Problem to work on
Pictures aside, write every record out again word for word.

Data for the task

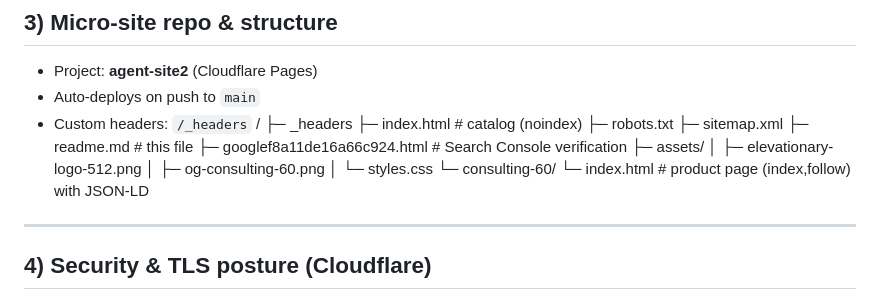
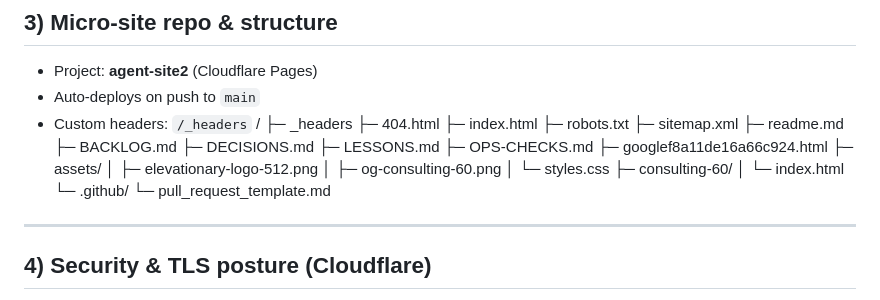
Before and after one commit to Elevationary/agent-site, a Markdown page: readme.md, the part around the change. Drawn GitHub-style.

Commit message:
docs(readme): update repo tree only

```diff
--- a/readme.md
+++ b/readme.md
@@ -77,17 +77,25 @@ This repo hosts the **agent micro-site** for AEO/ACP under `https://agent.elevat
 - Custom headers: `/_headers`
 /
 ├─ _headers
-├─ index.html                 # catalog (noindex)
+├─ 404.html
+├─ index.html
 ├─ robots.txt
 ├─ sitemap.xml
-├─ readme.md                  # this file
-├─ googlef8a11de16a66c924.html  # Search Console verification
+├─ readme.md
+├─ BACKLOG.md
+├─ DECISIONS.md
+├─ LESSONS.md
+├─ OPS-CHECKS.md
+├─ googlef8a11de16a66c924.html
 ├─ assets/
 │  ├─ elevationary-logo-512.png
 │  ├─ og-consulting-60.png
 │  └─ styles.css
-└─ consulting-60/
-   └─ index.html              # product page (index,follow) with JSON-LD
+├─ consulting-60/
+│  └─ index.html
+└─ .github/
+   └─ pull_request_template.md
+
 ---
 
 ## 4) Security & TLS posture (Cloudflare)
```
Also changed, not shown: docs/DECISIONS.md (deleted, +0 -72 lines).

Solved exercise
Before and after one commit to Elevationary/agent-site, a Markdown page: readme.md, the part around the change. Drawn GitHub-style.

Commit message:
docs(readme): update repo tree only

```diff
--- a/readme.md
+++ b/readme.md
@@ -77,17 +77,25 @@ This repo hosts the **agent micro-site** for AEO/ACP under `https://agent.elevat
 - Custom headers: `/_headers`
 /
 ├─ _headers
-├─ index.html                 # catalog (noindex)
+├─ 404.html
+├─ index.html
 ├─ robots.txt
 ├─ sitemap.xml
-├─ readme.md                  # this file
-├─ googlef8a11de16a66c924.html  # Search Console verification
+├─ readme.md
+├─ BACKLOG.md
+├─ DECISIONS.md
+├─ LESSONS.md
+├─ OPS-CHECKS.md
+├─ googlef8a11de16a66c924.html
 ├─ assets/
 │  ├─ elevationary-logo-512.png
 │  ├─ og-consulting-60.png
 │  └─ styles.css
-└─ consulting-60/
-   └─ index.html              # product page (index,follow) with JSON-LD
+├─ consulting-60/
+│  └─ index.html
+└─ .github/
+   └─ pull_request_template.md
+
 ---
 
 ## 4) Security & TLS posture (Cloudflare)
```
Also changed, not shown: docs/DECISIONS.md (deleted, +0 -72 lines).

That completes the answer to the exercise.